- **Task**:
Without the pictures, output all of the data exactly.
════════════════════
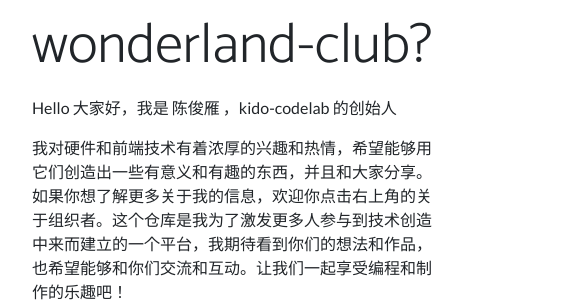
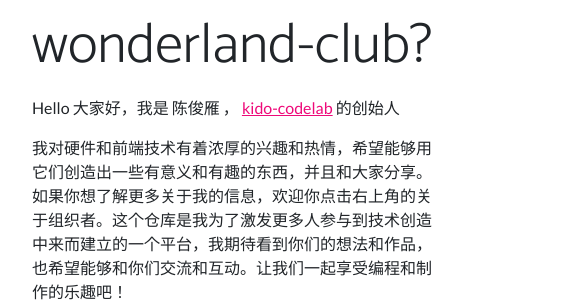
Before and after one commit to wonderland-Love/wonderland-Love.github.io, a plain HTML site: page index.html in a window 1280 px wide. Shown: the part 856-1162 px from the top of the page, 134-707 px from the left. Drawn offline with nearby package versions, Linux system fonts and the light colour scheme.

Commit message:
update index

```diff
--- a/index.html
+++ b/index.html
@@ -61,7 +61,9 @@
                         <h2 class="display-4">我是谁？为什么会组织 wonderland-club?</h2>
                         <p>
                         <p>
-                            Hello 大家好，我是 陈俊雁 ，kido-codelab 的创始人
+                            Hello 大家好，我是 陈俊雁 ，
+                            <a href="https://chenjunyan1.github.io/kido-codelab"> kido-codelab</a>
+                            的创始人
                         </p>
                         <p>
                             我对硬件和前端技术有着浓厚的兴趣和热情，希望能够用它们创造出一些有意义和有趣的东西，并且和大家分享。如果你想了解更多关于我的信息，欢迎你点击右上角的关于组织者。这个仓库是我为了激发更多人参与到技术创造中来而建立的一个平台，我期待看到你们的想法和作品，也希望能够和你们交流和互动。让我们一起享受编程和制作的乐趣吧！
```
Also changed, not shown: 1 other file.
════════════════════
- **Solution for this exercise**:
Before and after one commit to wonderland-Love/wonderland-Love.github.io, a plain HTML site: page index.html in a window 1280 px wide. Shown: the part 856-1162 px from the top of the page, 134-707 px from the left. Drawn offline with nearby package versions, Linux system fonts and the light colour scheme.

Commit message:
update index

```diff
--- a/index.html
+++ b/index.html
@@ -61,7 +61,9 @@
                         <h2 class="display-4">我是谁？为什么会组织 wonderland-club?</h2>
                         <p>
                         <p>
-                            Hello 大家好，我是 陈俊雁 ，kido-codelab 的创始人
+                            Hello 大家好，我是 陈俊雁 ，
+                            <a href="https://chenjunyan1.github.io/kido-codelab"> kido-codelab</a>
+                            的创始人
                         </p>
                         <p>
                             我对硬件和前端技术有着浓厚的兴趣和热情，希望能够用它们创造出一些有意义和有趣的东西，并且和大家分享。如果你想了解更多关于我的信息，欢迎你点击右上角的关于组织者。这个仓库是我为了激发更多人参与到技术创造中来而建立的一个平台，我期待看到你们的想法和作品，也希望能够和你们交流和互动。让我们一起享受编程和制作的乐趣吧！
```
Also changed, not shown: 1 other file.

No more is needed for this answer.